of this music converges with the collective one: a formidable interpretive,

intellectual and technical task for any musician, but also

demanding personal expression, in a sense entwining the performer

who is playing them. Indeed, This aspect of the journey – or the epic

Everest climb – was an integral part of the Goldbergs and their legacy,

even before Gould’s 1955 rendering. (Consider Landowska, Rudolf

Serkin, Tureck and Kirkpatrick’s early recordings.) It is the work’s

invitation to make it an individual statement that still has us lining up

as musicians to ascend its heights, and perhaps plant a flag there that

some collective other will claim as their own.
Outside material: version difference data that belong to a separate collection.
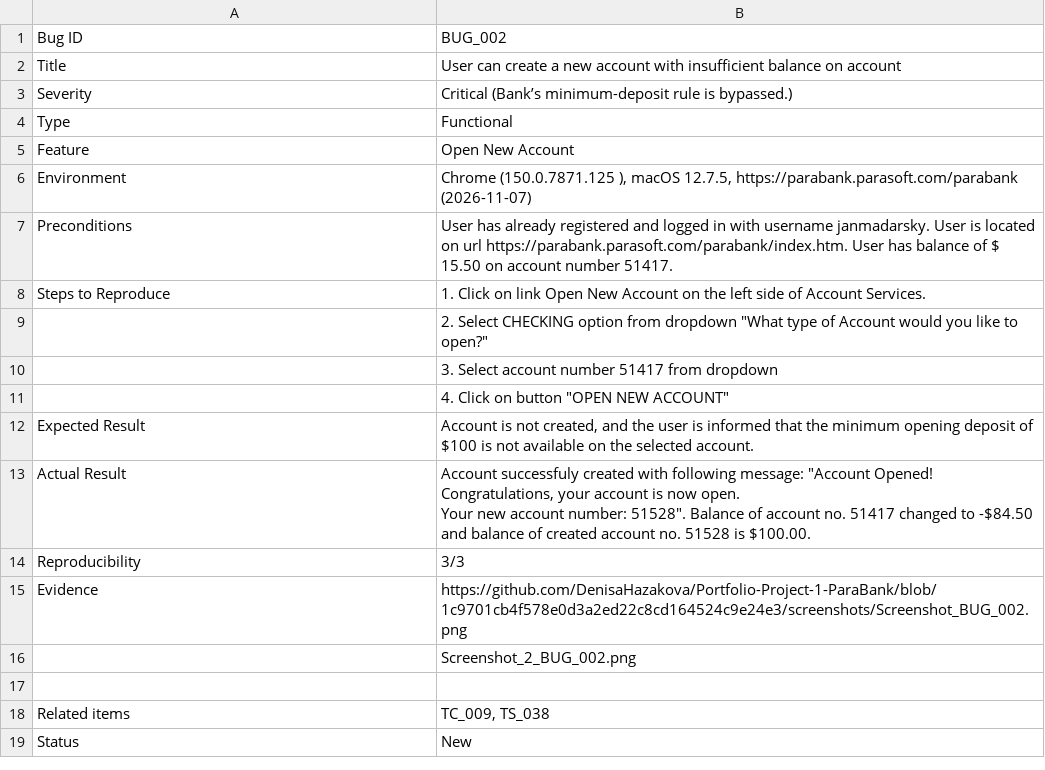
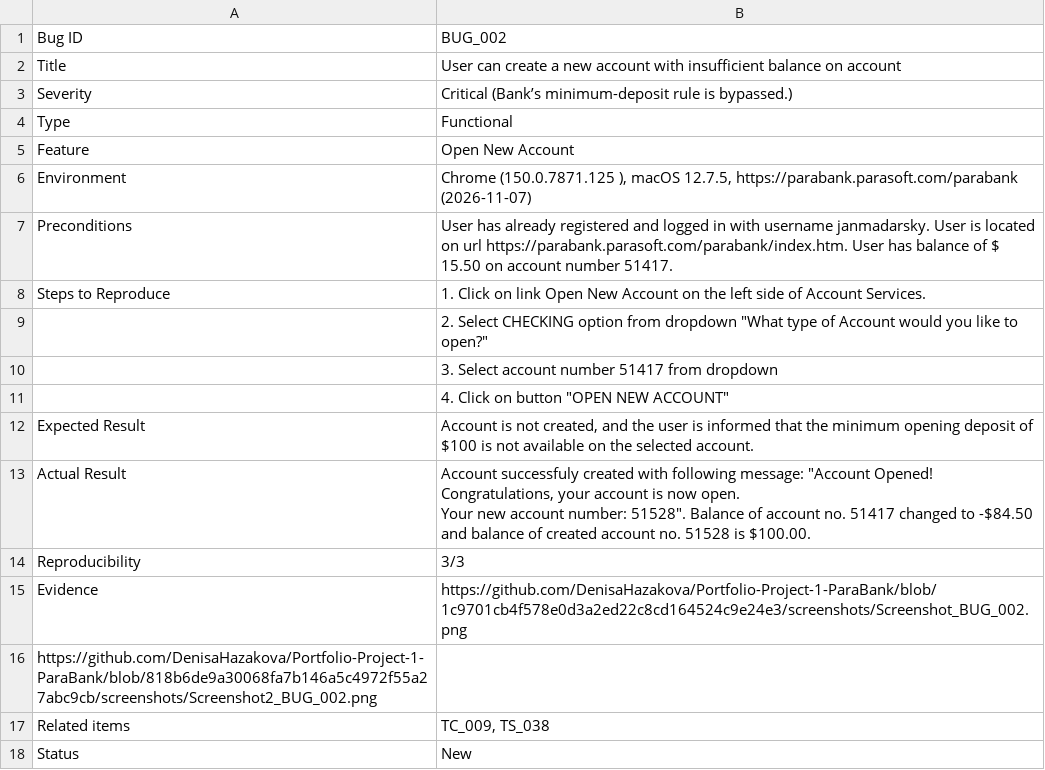
Before and after one commit to DenisaHazakova/Portfolio-Project-1-ParaBank, a CSV file: bug_reports/BUG_002.csv, drawn as a sheet.

Commit message:
Perma link added for Screenshot2_BUG_002.png
Updated the bug report for BUG_002 with corrected evidence links and formatting.

```diff
--- a/bug_reports/BUG_002.csv
+++ b/bug_reports/BUG_002.csv
@@ -16,6 +16,3 @@ Reproducibility,3/3
 Evidence,https://github.com/DenisaHazakova/Portfolio-Project-1-ParaBank/blob/1c9701cb4f578e0d3a2ed22c8cd164524c9e24e3/screenshots/Screenshot_BUG_002.png
-,Screenshot_2_BUG_002.png
-,"
-
-"
+https://github.com/DenisaHazakova/Portfolio-Project-1-ParaBank/blob/818b6de9a30068fa7b146a5c4972f55a27abc9cb/screenshots/Screenshot2_BUG_002.png
 Related items,"TC_009, TS_038"
```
See Lang Lang on the Goldberg trail, page 50

Join us online for a concert of

songs of thanks, gratitude

and love that span several

centuries, multiple genres

and disciplines, and cross

cultures. The TMC is joined by

20

guest curator Suba Sankaran,

musicians of the TSYO and TSO, a

visual artist, a South Indian drummer,

and an Odissi dancer for this online

musical journey.

TORONTO MENDELSSOHN CHOIR

21

SIMON RIVARD, CONDUCTOR

SUBA SANKARAN, GUEST CURATOR

SATURDAY,

OCTOBER 10, 2020

AT 8:00 PM

www.livestream.com/tmchoir/kannamma

TWO MORE 2020 CONCERTS

REMEMBRANCE DAY

with guest curator

Andrew Balfour

FESTIVAL OF CAROLS

A TMC holiday tradition

www.tmchoir.org

This is a free online

concert event.

Please donate to the TMC

in support of our online

programming.

Photo of Supriya Nayak by Ed Hanley

thewholenote.com October 2020 | 9

More magazines by this user
Similar magazines